Alphabet Fonts is a computationally generated, hand bound book using Basil.js, a scripting language for controlling Adobe InDesign. My concept for this project is a baby's first alphabet book introducing fonts, and because it is computationally generated, no two books are exactly the same. On the right page there are 3 randomly generated alphabetical letters of different fonts, and on the left are the names of those fonts. I intended to not make it extremely apparent which font matched with each letter so the letters are randomly placed with a slight change in opacity and either being white, transparent white, or transparent black. In this way, the difficulty of matching the letters would prompt people to observe the letters more closely and see the subtle or extreme differences.
Please view full process, downloadable pdf, and code here.
Tangible Media Exploration
LittleBits, Rapid Prototyping, Videography
Collaborating with Cameron Burgess, we prototyped a tangible media interaction for computer input. We began this project after being inspired from Hiroshii Ishii's lecture on Radical Atoms where Ishii challenged us to think about "seamless interfaces between humans, digital information, and the physical environment by giving physical form to digital information, making bits directly manipulable and perceptible." Our flip-based "cubular" interaction prototype is our attempt at a new way to navigate computer files.
Please view full process here.
Mrs Eaves Story
After researching the history behind Mrs Eaves, I wanted to create a video to tell the unique story behind this typeface.

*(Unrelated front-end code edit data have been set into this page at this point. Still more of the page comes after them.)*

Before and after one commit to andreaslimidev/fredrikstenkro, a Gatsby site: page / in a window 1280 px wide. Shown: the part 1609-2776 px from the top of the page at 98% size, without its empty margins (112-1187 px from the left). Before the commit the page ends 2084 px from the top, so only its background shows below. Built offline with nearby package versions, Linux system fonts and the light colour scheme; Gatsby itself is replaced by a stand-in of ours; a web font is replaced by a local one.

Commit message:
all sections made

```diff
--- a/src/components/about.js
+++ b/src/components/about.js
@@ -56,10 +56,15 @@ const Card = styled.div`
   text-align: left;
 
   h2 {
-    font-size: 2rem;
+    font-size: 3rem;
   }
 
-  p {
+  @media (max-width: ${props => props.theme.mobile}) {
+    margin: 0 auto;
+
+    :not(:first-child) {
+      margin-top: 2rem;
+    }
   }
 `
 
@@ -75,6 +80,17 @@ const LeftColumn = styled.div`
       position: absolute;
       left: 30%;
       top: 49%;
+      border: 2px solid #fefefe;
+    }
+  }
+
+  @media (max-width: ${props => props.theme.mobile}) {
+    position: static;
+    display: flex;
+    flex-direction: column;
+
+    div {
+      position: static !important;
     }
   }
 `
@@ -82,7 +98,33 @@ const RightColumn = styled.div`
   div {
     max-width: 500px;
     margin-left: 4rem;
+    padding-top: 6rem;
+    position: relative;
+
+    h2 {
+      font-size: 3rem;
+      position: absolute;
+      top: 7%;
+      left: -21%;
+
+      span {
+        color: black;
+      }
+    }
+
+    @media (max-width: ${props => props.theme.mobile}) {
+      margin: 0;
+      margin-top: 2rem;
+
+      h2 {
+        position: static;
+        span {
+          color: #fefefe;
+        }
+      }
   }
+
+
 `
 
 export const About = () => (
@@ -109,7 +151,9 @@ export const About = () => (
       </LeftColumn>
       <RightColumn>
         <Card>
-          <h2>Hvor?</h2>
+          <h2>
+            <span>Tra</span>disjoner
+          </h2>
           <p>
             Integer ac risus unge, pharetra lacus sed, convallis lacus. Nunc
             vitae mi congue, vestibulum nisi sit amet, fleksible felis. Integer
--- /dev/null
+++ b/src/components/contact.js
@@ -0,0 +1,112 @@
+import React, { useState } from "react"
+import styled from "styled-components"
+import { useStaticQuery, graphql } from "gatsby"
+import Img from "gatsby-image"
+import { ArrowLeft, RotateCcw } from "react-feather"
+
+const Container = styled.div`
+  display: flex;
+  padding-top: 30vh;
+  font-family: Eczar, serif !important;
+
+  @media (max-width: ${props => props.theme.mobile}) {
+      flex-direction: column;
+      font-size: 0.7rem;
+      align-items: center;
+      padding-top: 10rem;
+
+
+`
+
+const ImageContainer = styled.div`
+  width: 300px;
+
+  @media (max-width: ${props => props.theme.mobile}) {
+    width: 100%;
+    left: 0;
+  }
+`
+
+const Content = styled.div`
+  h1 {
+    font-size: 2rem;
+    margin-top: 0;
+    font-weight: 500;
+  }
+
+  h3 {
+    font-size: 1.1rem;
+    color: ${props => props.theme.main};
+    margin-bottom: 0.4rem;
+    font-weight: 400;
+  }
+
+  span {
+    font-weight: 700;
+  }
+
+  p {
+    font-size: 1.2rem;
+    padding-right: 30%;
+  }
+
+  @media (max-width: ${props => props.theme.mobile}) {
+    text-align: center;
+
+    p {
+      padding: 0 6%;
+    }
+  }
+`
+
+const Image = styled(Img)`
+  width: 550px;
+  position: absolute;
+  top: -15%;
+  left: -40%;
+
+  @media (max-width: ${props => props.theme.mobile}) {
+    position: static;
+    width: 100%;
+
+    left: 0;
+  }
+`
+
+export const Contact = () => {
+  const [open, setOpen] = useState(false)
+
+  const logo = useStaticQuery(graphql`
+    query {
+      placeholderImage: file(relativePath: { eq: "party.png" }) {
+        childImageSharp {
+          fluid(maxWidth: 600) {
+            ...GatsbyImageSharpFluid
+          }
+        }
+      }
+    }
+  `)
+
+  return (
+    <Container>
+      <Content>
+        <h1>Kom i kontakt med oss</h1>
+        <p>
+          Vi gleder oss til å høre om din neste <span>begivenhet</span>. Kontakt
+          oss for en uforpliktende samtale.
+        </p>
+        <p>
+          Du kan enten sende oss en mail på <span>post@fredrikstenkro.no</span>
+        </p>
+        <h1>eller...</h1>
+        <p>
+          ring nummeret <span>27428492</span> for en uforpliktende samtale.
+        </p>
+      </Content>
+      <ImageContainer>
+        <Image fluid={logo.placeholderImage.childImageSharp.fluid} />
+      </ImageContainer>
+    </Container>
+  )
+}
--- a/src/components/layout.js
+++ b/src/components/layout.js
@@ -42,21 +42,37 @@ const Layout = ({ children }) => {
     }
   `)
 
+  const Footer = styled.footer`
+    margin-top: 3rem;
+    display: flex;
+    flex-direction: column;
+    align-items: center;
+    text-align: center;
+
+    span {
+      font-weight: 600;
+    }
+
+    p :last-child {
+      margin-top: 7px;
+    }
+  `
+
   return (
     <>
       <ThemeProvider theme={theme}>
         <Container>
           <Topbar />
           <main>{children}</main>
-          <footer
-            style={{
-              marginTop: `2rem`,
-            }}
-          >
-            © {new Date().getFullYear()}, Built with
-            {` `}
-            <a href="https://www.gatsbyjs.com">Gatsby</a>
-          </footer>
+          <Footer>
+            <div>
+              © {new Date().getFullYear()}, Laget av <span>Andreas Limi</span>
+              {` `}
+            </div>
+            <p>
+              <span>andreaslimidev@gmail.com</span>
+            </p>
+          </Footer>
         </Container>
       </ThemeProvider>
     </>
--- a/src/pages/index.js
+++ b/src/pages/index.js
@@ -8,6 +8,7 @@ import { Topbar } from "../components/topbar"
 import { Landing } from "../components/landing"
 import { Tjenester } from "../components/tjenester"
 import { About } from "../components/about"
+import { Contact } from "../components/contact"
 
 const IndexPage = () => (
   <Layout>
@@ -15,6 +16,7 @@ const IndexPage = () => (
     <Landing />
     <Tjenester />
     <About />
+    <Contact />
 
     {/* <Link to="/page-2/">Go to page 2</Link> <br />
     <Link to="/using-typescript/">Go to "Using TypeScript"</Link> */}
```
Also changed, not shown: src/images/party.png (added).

There was once a woman named Sara Eaves who was a mistress of John Baskerville; eventually she become the name of the typeface because it is styled after 17th century Baskerville type. The main adjectives that described the essence of Mrs Eaves and what I hoped to convey in my video were: open, elegant, romantic, and mysterious.
My partner, Lily Fulop, and I collaborated on a typeface that embodies the medium, charcoal. Instead of just using charcoal to write each letter like a pencil, we wanted to make a typeface that felt like the experience of using charcoal. What makes charcoal different than working with other mediums? We did a lot of experimentation to find out all the marking qualities Charcoal has. We found it to be extremely versatile and variable and believe our final typeface conveys these qualities.
Lily came up with the name "Beatnik", a fitting cultural reference. The beatniks of the 50s and early 60s had unorthodox lifestyles, wore dark clothes, lived on the fringe of society, appreciated art, and contributed to alternative culture. We felt like beatnik was a match for our font, which is dark, grungy, and references art. Beatnik doesn't play by the rules. It's loud, messy, and unapologetic.